I'm not sure it's about picking up garbage but about developing a sense of responsibility to community. Done correctly, I think I would be a proponent. Tying it to graduation seems a little stiff to me but if it's been that way all along and students were aware of it for 4 years and couldn't complete 40 hours, then they deserve what they get. I guess I'm a fence rider on this issue. I like the concept but I'm not sure of the details in the iteration.
05-17-2001, 12:55 PM
I would say it depends on the work they are doing. If it is educational, I don't see a problem with that, however there is no reason to have a bunch of law abiding high schoolers mowing lawns with some drop out convicts.
05-17-2001, 01:05 PM
I guess I'd feel a little better about learning a sense of responsibility to the community if the community in question actually gave me ANYTHING in return. In the time I've lived here, I've got nothing from this g#ddamn city but grief. And I certainly would not want my children doing unpaid work better left for criminals and minimum wage morons.
05-17-2001, 01:07 PM
I guess now that I'm out of school (and i did plenty of C.S. in the day) I don't think its a terrible idea....Maybe the logic is to instill some type of civic responsibility. Without making everyone do it, and only the troubled kids...you get into "descrimination" issues.
So many kids don't have anyone teaching them personal responsibility, self motivation, and betterment, be it for themselves or the community in general. I don't play on swings, but in HS and since, i've personally been involved with building playground equipment several times....
someone has to do it.....
I'm guessing all of these kids have known and blown this off all year...just like i would have.
Community service can involve many things besides picking up trash...reading to kids, hanging out with old folks at the community center....lots of things that could relate to an interest that every student might have...future doctors could work at a free clinic etc...
05-17-2001, 01:07 PM
Slow down. I don't agree that all minimum wage employees are morons, but I do agree with you in theory
05-17-2001, 01:11 PM
Community service can take a number of forms, from picking up trash and mowing, to serving meals at homeless shelters and building houses, a la Habitat for Humanity. I see no problem with making students aware of the needs of others and the dedicated work associated with filling those needs, so long as protections are in place should the student volunteer for service in a dangerous area or around potentially dangerous persons.
The teen years are filled with a lot of free time, I'm glad someone in charge sees the importance of filling a little of that time with public service. Let them see early that helping others isn't just something 'other people' do.
05-17-2001, 01:12 PM
In reflection, the moron comment was a bit uncalled for (talking about the PRofC always gets me fired up). God knows I did my share of minimum wage crap when I first joined the Navy (had I counted what I made by the hour, I'm quite sure I would have been far below minimum wage when I first went in). However, I still wouldn't want my kids doing this crap.
If you want to teach your kids responsibility, have them get PAYING JOBS. It worked for me.

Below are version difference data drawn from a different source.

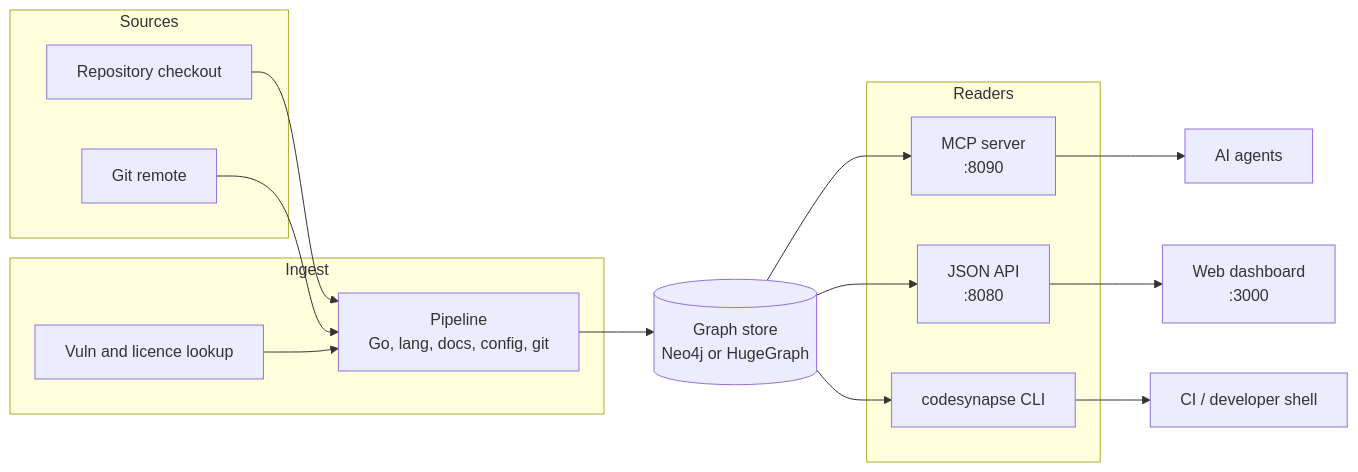
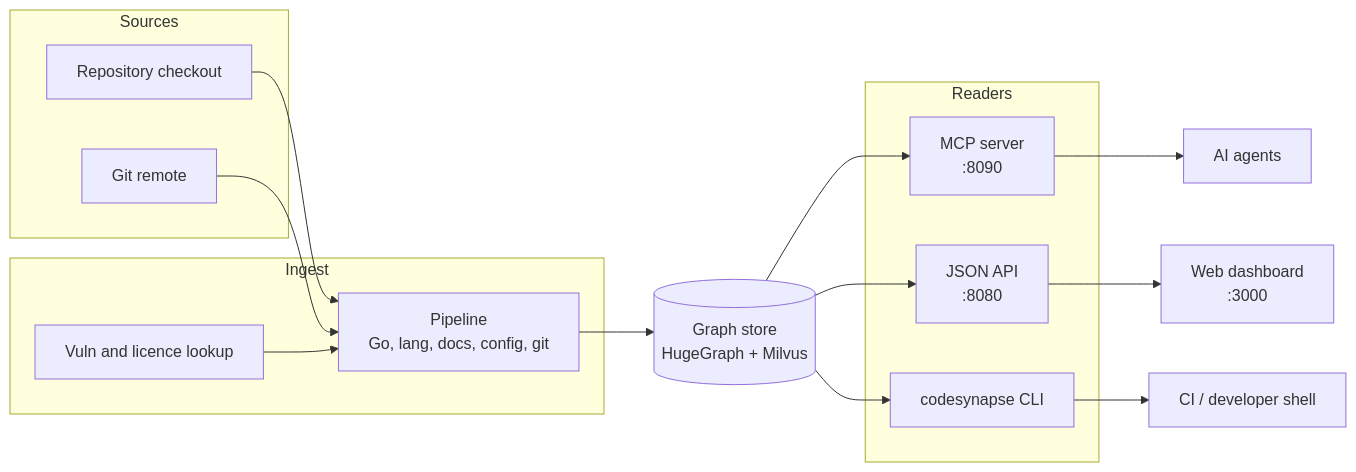
Before and after one commit to astrona-io/codesynapse: the diagram in docs/index.md, drawn with Mermaid. The commit also changed 53 other files, not shown here.

First line of the commit message:
refactor: remove Neo4j; HugeGraph with Milvus is the only graph database

````diff
--- a/docs/index.md
+++ b/docs/index.md
@@ -21,28 +21,28 @@
 ```mermaid
 flowchart LR
     subgraph Sources
         R[Repository checkout]
         G[Git remote]
     end
     subgraph Ingest
         P[Pipeline<br/>Go, lang, docs, config, git]
         V[Vuln and licence lookup]
     end
-    DB[(Graph store<br/>Neo4j or HugeGraph)]
+    DB[(Graph store<br/>HugeGraph + Milvus)]
     subgraph Readers
         MCP[MCP server<br/>:8090]
         API[JSON API<br/>:8080]
         CLI[codesynapse CLI]
     end
     A[AI agents]
     W[Web dashboard<br/>:3000]
     CI[CI / developer shell]
 
     R --> P
     G --> P
     V --> P
     P --> DB
     DB --> MCP --> A
     DB --> API --> W
     DB --> CLI --> CI
 ```
````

05-17-2001, 01:12 PM
Or, in an abbreviated form, "what Iowanian said."
05-17-2001, 01:25 PM
Ditto to Iowanian and JC. I live in a small city (less than 400) and if it weren't for the citizens of all ages doing what they can when they can we wouldn't be able to do a lot of improvements and "beautification". It gives them a sense of belonging and community that prevents vandalism and gives them pride of ownership. They aren't building roads on the chain gang or anything dangerous but they are improving the qualitity of life for everyone by doing something for nothing and getting an ego boost when they realize how it's appreciated. I don't know that it should be a requirement for graduation but helping your community is a good thing.
Paying jobs are great and kids should have those but community service gives a much broader sense of responsibility to the world they live in.
05-17-2001, 01:32 PM
that if this weren't Required these Chicago Couch Potatoes wouldn't get off the damn Nintendo Chair long enough to leave the house let alone do the service.
Last time I checked a little work never killed anyone..actually, it does sometimes....population controle I guess.
Maybe 40hrs is alot to require...but over a school year, Its hardly unbearable...
I think they should be working for money TOO!
I was on a tractor at age 8, working for farmers by 10 and riding hay racks by 12....excuse me if I don't feel bad if some 18yr old fat kid from the 'burbs has to pick up some Snicker Wrappers that he's dropped all year out of the park....he might think twice about throwing out trash if he has to pick some up.....
05-17-2001, 01:35 PM
My take on this is that Chicago is simply exploiting a free source of labor. Funny how I don't see any tax relief as a result of this brilliant plan.
If you want to do volunteer work, fine, but it should not be mandatory, and certainly not at the risk of a child's diploma.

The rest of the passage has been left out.